Description of the task
For the data that follows, report how many lines contain the word "SensorEventListener", and nothing else.

Exercise materials
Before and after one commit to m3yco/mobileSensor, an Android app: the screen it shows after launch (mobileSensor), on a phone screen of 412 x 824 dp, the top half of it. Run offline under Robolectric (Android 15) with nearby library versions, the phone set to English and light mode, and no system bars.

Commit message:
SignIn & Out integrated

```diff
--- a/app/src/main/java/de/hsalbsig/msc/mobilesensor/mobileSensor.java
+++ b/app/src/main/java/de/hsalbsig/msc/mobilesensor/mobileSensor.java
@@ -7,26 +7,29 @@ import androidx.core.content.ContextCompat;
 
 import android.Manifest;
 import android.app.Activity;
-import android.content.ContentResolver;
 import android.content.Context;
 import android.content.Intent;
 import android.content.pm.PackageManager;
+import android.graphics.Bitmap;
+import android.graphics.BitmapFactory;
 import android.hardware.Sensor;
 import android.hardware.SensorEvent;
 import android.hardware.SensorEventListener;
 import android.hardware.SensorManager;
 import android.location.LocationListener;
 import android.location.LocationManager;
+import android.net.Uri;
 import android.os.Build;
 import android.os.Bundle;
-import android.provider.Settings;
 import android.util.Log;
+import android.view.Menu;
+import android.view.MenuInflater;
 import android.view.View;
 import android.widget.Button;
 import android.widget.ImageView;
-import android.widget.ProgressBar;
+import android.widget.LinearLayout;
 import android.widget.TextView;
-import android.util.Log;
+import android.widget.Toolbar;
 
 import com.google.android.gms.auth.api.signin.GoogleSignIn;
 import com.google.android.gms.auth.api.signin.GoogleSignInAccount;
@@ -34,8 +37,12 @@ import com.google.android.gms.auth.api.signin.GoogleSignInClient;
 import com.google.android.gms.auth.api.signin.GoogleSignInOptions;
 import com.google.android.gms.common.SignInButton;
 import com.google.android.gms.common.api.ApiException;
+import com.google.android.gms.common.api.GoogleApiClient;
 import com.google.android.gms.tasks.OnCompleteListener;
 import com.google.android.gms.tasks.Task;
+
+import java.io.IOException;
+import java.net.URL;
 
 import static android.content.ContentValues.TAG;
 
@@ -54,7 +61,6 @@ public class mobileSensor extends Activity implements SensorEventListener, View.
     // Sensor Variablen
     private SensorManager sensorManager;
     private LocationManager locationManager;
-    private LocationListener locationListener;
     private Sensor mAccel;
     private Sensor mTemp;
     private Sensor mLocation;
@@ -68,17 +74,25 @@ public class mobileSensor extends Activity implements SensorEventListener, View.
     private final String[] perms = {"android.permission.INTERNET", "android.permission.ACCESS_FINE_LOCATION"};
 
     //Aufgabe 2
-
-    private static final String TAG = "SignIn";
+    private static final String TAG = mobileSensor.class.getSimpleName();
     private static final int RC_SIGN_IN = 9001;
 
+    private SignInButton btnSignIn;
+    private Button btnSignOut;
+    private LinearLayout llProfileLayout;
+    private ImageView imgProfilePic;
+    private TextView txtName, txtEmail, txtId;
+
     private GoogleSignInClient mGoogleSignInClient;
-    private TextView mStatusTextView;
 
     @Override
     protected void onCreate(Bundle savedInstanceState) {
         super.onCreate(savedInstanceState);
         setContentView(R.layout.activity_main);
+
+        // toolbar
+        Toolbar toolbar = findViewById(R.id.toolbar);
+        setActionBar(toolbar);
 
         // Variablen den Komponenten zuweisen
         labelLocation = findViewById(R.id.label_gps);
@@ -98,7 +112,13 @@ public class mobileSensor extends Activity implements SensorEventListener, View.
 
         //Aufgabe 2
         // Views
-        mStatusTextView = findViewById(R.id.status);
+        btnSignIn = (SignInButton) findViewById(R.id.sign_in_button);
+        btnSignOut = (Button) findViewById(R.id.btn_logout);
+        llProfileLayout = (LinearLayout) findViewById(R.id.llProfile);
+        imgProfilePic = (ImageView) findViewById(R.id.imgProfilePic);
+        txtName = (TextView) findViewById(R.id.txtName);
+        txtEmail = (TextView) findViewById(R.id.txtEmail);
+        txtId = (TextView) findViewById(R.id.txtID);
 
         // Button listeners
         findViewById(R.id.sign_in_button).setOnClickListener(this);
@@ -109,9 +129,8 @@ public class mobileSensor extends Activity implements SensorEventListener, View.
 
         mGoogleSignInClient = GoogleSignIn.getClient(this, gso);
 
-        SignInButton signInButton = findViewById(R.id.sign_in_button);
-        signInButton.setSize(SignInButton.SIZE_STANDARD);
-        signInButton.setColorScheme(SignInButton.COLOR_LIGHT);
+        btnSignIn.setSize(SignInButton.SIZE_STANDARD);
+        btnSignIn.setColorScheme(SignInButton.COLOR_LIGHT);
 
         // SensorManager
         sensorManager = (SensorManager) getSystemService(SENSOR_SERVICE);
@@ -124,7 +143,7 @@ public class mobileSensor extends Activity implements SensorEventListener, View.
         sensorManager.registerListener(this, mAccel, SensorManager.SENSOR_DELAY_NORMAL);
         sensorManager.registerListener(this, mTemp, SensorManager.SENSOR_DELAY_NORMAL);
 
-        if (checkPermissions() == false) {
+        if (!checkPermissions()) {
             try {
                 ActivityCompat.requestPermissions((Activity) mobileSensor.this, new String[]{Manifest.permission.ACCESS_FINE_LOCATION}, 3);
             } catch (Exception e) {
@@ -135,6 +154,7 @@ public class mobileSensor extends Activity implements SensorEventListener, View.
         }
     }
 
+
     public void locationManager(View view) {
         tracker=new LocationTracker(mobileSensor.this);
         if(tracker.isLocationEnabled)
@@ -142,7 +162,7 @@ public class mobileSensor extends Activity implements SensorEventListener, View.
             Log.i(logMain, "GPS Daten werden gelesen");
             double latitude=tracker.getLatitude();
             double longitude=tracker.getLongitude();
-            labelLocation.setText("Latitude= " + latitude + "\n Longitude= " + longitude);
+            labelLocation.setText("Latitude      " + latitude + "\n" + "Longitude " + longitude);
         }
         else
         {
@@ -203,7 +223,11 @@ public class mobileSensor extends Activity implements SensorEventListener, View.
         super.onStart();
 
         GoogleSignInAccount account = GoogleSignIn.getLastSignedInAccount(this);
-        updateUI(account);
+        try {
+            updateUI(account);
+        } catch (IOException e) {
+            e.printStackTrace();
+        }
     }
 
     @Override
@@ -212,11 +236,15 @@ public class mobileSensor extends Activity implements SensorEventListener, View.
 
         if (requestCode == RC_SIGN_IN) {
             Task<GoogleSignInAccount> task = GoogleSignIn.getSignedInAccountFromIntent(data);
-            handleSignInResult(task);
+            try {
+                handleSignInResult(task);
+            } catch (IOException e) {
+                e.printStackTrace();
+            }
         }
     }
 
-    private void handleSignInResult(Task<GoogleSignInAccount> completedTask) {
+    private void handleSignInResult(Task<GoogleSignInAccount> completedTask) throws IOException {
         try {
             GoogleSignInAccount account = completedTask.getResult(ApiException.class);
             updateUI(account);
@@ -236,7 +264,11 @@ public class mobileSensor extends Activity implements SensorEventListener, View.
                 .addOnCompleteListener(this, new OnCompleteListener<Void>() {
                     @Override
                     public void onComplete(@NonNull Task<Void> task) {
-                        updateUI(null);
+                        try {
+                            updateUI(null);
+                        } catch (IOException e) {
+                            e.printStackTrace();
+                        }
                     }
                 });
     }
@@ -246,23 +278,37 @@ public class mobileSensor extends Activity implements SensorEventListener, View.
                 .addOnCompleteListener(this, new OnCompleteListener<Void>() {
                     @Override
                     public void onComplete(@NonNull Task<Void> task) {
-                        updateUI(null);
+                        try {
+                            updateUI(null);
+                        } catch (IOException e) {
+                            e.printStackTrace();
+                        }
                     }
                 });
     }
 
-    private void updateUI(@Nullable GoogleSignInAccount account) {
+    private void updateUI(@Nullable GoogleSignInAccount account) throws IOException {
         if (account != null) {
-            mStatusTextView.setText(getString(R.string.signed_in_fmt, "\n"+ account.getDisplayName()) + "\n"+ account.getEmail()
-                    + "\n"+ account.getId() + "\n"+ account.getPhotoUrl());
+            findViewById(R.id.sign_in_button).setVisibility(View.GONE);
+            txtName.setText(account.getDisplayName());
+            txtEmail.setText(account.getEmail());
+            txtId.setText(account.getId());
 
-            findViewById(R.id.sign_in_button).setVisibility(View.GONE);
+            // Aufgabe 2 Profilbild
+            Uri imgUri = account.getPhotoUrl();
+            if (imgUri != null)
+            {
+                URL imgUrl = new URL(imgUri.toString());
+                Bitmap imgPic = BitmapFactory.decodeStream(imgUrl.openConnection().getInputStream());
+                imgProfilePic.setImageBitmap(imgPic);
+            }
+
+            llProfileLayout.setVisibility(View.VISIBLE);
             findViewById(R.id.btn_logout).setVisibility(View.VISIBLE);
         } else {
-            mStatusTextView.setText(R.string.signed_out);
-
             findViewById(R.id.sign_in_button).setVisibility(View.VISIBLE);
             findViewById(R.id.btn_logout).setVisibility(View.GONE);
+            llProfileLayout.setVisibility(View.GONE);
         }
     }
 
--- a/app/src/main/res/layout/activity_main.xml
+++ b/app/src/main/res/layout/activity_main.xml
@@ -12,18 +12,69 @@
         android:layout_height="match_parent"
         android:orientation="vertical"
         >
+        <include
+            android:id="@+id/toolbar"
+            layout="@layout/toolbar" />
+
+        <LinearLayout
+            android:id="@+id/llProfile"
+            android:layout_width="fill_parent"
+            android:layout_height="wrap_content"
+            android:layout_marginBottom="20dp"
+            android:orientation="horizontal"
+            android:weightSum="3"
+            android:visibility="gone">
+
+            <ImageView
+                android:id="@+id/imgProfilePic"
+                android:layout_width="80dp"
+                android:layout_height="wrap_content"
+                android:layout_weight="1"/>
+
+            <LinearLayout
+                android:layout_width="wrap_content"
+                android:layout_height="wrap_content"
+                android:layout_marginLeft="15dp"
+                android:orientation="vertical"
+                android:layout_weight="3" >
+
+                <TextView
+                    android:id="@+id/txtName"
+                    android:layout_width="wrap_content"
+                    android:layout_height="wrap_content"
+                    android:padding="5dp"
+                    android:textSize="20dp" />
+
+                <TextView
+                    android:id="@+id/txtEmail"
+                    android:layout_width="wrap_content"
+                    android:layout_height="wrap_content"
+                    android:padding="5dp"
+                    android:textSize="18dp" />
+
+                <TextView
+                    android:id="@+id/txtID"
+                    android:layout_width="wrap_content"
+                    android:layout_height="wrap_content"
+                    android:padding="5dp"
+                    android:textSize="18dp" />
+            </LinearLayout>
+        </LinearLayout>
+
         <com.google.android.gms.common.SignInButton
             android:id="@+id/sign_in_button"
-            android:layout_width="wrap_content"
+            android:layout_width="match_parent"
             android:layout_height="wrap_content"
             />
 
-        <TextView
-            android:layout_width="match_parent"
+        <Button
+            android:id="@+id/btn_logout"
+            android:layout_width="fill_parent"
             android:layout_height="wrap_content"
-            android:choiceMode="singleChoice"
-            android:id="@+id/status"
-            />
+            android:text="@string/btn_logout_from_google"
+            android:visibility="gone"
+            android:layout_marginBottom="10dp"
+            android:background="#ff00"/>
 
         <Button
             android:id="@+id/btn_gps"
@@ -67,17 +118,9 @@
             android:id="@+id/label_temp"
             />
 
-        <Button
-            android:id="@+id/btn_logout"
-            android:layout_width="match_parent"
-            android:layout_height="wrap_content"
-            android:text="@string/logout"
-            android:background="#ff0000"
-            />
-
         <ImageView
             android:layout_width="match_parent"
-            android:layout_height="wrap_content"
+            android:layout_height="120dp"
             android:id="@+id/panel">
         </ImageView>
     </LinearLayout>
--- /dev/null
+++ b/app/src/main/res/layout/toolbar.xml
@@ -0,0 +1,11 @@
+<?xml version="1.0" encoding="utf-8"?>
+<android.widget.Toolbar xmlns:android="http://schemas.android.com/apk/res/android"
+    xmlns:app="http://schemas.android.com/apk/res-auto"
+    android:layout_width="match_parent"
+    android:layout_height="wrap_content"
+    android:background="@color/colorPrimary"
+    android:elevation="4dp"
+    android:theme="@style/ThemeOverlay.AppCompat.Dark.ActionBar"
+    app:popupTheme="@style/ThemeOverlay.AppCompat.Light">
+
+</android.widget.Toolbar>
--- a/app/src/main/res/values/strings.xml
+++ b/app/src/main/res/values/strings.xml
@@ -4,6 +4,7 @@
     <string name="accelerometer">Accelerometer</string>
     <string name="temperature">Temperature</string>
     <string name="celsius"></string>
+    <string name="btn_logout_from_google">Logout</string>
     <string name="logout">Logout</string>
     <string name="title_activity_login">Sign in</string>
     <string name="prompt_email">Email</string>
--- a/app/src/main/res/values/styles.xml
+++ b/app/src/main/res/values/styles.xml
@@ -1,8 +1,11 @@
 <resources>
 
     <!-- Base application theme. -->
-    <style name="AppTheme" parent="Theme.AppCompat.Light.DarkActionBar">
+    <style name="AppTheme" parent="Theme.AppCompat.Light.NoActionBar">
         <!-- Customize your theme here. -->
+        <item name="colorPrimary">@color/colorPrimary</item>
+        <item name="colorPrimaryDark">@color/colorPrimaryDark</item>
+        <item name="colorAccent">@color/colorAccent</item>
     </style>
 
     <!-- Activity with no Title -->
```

Answer to the exercise
12